An organic apple grower is donating land worth over a million pounds to a sustainable housing project with the aim of offering affordable homes to employees and secure the future of his business.
Paul Ward has given an acre of land at Mole End Farm with an equivalent value of over £1 million for a nominal £1 to the Crane Valley Land Trust, which has set out plans to build 15-20 zero-carbon houses for local people working and living in the area.
The houses will be built made from sustainable timber, efficiently insulated and powered by ground source heat pump systems, built in partnership with sustainable development charity Bioregional Homes.
One house has been set aside for a farm employee to buy, while two will be bought back by the farm at cost of production plus fees, to be sold to employees at an “affordable price”.
“If they choose to move on, the farm gets first refusal on buying them back. If they do wish to rent, we will rent them on purely break even rent at £450 a month. There’s very little take for the farm,” said Ward.
The farm is located outside the village of Cranbrook in the High Weald area of outstanding beauty in Kent, close to commuter town Tunbridge Wells and the busy traffic routes linking the Port of Dover, the Channel Tunnel and London.
Ward, who is the largest supplier of apples and pears to organic veg box company Riverford, said he is “filling a gap” in affordable housing “because no one else would do it”.
“This is one of the most expensive parts of the country. It’s in the Cranbrook School catchment area, which adds 10 per cent onto house prices, and it’s overspill for London as it’s only an hour away,” he said. “There is a huge amount of development going on here in all the villages. But there is no affordable housing here, absolutely none.”
“We need affordable housing. I don’t know how you solve the problem to be honest,” said Ward, who said the Brexit vote “spurred him on” in the housing project.
“We’ve got three couples who are the core team of our farm, out of a total 10-12 full time staff. Two are married and one are contemplating it, and they want to have kids. They’ve all got settled status,” he said, describing local house prices as “beyond affordability”.
An average two-bed terrace house in nearby Cranbrook costs £296,000, according to property website Right Move, while renting a two-bed house costs around £1,000 a month.
“We either have to retain these staff or train new people. They know our customer base. And it’s a very responsible job – we used computer models to predict pest outbreaks and we need people nearby to react quickly.”
The issue of labour in the fruit and veg industry has made headlines recently with reports of rotting fruit and apples left unpicked as growers face increased difficulty hiring enough pickers.
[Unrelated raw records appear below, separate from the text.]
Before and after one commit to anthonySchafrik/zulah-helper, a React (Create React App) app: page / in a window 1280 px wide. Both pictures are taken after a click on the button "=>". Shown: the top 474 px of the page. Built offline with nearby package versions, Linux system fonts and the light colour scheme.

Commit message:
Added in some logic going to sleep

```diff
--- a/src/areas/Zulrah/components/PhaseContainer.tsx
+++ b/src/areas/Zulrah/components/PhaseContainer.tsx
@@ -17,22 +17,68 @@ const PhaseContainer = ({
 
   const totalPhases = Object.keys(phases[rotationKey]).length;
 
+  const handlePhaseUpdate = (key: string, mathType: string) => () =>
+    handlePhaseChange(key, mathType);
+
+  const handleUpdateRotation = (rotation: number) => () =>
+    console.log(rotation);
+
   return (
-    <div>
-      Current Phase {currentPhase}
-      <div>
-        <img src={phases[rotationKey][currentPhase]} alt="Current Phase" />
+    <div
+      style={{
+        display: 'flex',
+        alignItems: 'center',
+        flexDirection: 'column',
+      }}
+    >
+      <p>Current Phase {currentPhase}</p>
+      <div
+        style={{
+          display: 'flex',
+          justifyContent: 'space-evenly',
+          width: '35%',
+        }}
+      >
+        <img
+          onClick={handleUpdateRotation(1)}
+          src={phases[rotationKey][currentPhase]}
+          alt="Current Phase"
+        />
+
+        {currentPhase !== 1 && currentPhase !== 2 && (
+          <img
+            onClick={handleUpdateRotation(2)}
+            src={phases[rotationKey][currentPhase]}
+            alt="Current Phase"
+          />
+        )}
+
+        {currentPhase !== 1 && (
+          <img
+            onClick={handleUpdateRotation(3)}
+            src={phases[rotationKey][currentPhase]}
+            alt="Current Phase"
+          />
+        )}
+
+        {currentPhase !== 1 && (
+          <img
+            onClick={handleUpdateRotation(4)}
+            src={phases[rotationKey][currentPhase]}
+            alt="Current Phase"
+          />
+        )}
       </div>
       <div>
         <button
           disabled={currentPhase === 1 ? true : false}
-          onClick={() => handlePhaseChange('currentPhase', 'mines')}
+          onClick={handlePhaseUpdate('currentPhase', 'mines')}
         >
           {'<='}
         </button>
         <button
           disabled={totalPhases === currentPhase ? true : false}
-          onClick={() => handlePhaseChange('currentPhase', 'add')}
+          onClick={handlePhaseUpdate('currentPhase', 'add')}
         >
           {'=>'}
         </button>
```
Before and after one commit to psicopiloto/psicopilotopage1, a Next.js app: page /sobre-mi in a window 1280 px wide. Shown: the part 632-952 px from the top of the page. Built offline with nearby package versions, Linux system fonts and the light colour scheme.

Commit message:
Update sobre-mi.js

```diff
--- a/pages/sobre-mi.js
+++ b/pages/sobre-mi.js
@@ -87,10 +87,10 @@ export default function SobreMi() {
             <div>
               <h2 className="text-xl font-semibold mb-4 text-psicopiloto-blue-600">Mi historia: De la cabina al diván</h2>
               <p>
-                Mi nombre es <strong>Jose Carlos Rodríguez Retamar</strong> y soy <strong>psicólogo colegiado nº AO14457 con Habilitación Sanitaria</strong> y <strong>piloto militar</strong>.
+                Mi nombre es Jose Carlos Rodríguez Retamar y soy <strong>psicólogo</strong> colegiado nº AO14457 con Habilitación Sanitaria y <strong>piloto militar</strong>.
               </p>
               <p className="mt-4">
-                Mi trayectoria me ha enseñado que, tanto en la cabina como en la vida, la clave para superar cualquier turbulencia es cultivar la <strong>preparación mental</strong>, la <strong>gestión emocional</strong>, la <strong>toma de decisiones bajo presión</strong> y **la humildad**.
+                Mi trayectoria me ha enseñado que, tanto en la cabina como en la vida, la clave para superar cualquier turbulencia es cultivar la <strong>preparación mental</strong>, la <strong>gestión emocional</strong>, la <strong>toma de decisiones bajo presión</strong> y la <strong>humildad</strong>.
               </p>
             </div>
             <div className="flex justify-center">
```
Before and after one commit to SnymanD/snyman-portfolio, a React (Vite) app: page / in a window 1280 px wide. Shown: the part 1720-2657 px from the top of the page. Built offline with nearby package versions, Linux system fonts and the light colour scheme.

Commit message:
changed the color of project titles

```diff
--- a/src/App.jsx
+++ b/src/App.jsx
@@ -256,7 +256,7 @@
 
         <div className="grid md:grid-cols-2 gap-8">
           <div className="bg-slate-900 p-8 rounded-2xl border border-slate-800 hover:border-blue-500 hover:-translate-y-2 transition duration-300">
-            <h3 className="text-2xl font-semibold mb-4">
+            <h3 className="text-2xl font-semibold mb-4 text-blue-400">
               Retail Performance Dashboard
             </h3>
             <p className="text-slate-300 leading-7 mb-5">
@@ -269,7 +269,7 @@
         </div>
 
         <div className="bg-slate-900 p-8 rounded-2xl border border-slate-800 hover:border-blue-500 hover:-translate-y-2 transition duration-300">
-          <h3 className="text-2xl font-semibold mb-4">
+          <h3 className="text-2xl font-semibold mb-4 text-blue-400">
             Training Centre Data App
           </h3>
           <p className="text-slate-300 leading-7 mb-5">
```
Ali Capper, chair of the NFU’s horticulture board, said: “It’s becoming the norm to subsidise accommodation. There are many instances of growers subsidising rent costs, providing free WiFi, covering fuel or meal costs.
“There are quite a lot of hidden subsidies and we wouldn’t attract the workers if we didn’t do that. If you want your core team to stay, you find ways to help them do that.
“You have to look at what we’re competing with. There is low unemployment in the UK and across Europe. That makes recruitment very difficult. Rural jobs where you work outside are a harder sell than in a factory undercover on the edge of a town.”
Labour shortages have been building for several years among the seasonal workforce, following the abolition of an official government scheme (SAWS) to allow worker in for the picking season.
This was compounded by the fall in value of the pound following the Brexit vote and the hostile atmosphere to immigrants since the referendum. Growers have been reporting shortages with increasing urgency, with warnings of a shortfall in pickers for the domestic crop at a time the UK potentially faces more expensive imports of fruit and veg if tariffs are put in place in the event of a no-deal Brexit.
The NFU estimates that the industry needs around 80,000 seasonal workers to cover the full season from the early daffodil and asparagus season right through to the winter veg, with around 13,000 vacancies left unfilled (19 per cent) in the 2018 season.
Eastern European workers make up the bulk of the industry’s workforce. “We need immigration everywhere. People are generally very positive, locally,” said Ward.
“When we advertised for a farm manager, she was by far the best candidate, head and shoulders above in terms of experience, which is why she got the job. She also wasn’t English. And we only had one applicant for the farm tractor operative job who was Romanian.”
Farms in expensive housing areas could be worse hit by shortages, said Ward, who highlighted Lincolnshire and Scotland as more affordable areas to live with equal opportunities for agricultural work.